* **WORK TO COMPLETE**:
For the records that follow, give the number of lines in which the word "webm" occurs, with nothing added.

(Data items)
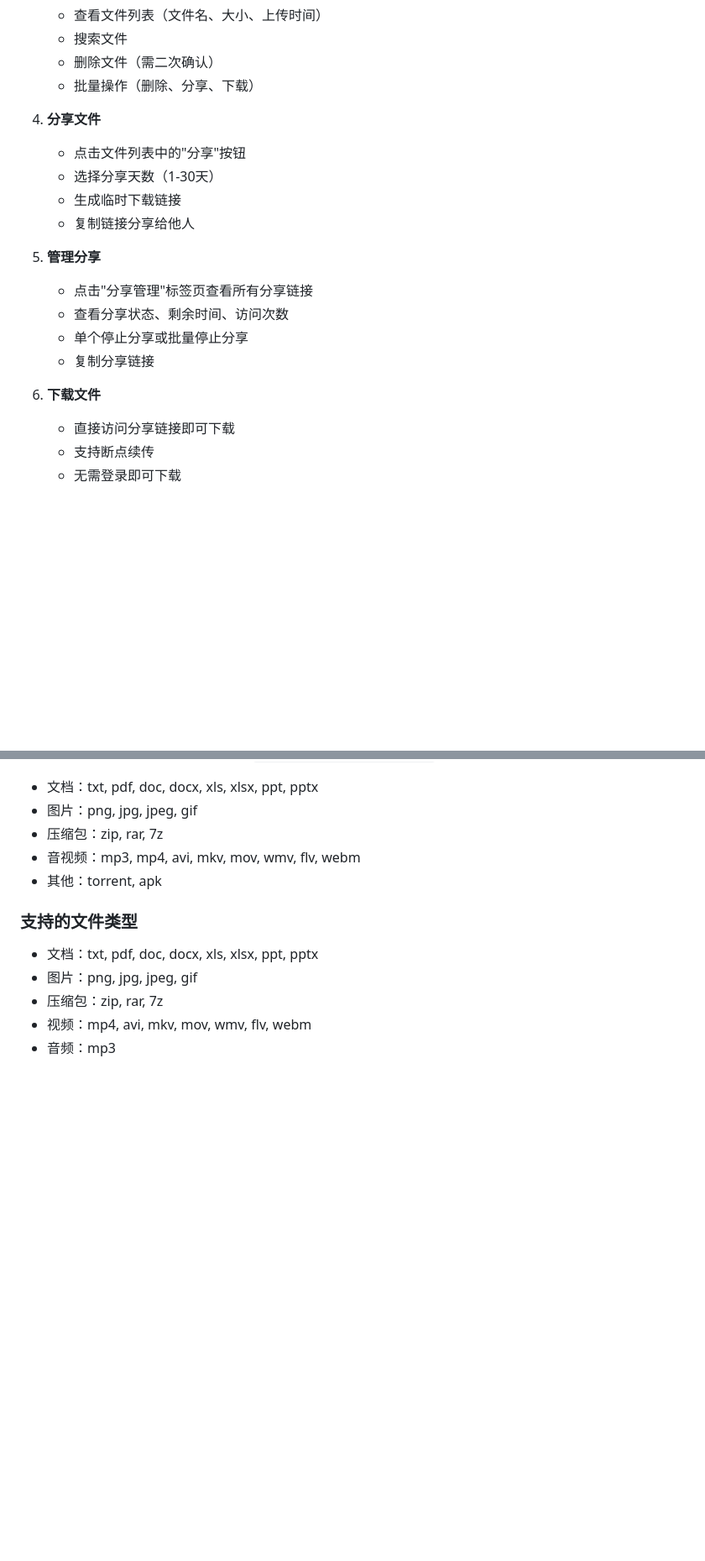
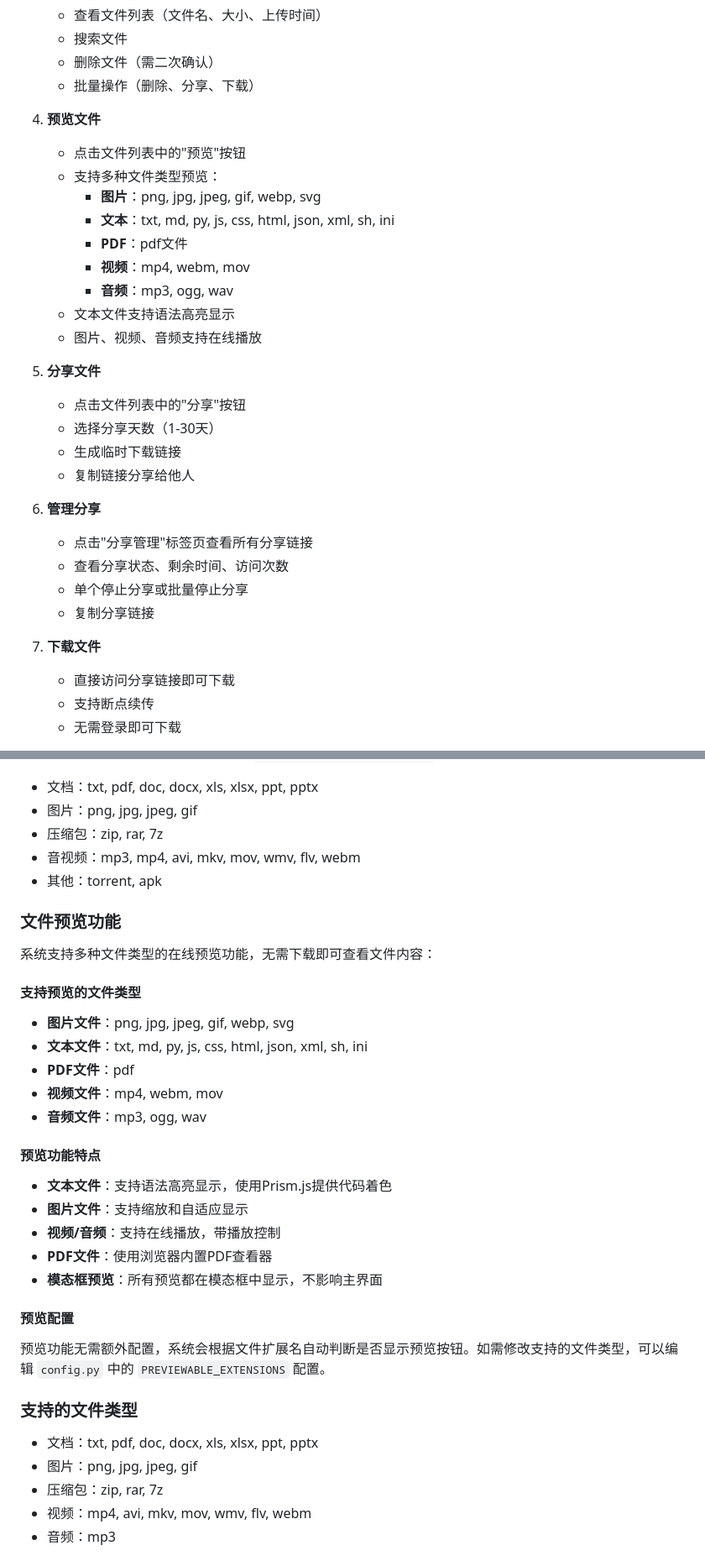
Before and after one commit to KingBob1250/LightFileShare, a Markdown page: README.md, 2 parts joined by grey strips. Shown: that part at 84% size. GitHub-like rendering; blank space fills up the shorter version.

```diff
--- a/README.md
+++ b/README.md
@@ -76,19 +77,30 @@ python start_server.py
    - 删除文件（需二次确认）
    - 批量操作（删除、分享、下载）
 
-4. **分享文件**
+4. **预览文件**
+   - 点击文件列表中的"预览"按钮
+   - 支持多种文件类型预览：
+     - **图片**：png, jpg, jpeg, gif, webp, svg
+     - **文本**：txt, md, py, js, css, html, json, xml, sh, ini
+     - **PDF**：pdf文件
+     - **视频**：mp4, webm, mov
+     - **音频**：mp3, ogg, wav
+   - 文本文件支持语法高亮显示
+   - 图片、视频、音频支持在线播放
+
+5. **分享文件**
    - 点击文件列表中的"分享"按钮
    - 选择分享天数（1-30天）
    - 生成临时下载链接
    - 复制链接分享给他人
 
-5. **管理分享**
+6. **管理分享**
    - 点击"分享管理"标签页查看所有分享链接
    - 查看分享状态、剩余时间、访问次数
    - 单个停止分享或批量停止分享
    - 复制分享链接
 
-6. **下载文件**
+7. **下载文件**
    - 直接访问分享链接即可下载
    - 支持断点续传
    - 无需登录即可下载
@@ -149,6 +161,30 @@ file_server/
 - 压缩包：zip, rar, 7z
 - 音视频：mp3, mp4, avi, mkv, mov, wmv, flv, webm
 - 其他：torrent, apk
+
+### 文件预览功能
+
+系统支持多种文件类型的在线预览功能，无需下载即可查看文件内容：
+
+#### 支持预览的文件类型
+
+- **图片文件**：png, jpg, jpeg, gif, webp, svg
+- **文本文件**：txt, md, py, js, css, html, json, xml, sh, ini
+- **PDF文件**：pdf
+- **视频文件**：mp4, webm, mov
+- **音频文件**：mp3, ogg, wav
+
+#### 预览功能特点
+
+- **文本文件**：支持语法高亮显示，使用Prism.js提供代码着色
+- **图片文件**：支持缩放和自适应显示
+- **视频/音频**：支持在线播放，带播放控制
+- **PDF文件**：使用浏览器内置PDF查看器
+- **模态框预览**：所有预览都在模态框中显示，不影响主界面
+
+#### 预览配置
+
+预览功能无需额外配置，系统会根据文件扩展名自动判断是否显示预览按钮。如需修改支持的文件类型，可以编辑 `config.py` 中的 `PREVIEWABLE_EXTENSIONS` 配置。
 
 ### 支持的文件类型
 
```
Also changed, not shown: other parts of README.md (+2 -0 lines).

--

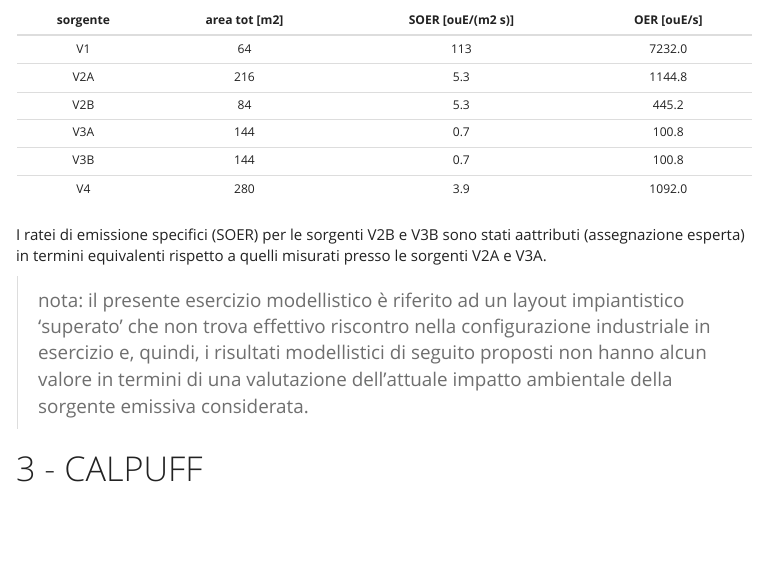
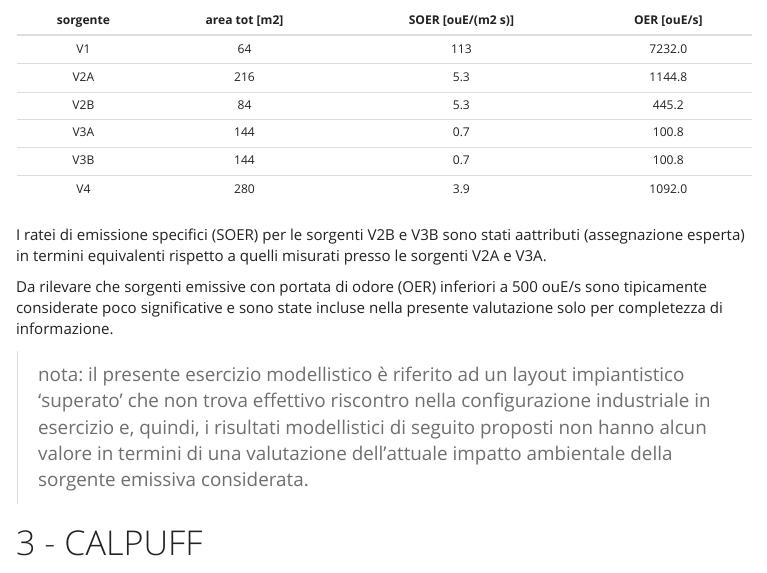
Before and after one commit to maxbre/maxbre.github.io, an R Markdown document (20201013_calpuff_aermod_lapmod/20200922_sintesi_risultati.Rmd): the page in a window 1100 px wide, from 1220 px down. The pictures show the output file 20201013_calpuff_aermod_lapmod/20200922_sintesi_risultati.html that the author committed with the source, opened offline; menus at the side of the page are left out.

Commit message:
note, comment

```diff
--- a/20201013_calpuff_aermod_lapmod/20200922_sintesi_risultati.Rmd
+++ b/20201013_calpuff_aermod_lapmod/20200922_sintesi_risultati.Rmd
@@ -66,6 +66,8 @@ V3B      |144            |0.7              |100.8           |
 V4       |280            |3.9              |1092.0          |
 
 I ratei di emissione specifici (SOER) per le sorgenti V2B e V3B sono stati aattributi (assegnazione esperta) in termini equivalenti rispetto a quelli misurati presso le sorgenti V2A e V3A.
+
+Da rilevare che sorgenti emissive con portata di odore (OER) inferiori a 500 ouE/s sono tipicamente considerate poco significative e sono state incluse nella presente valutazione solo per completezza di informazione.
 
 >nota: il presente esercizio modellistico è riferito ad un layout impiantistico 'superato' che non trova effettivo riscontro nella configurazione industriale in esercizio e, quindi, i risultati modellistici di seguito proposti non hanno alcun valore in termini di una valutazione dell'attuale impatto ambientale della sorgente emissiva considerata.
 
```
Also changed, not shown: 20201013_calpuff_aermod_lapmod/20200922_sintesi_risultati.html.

* **EXERCISE RESPONSE**:
3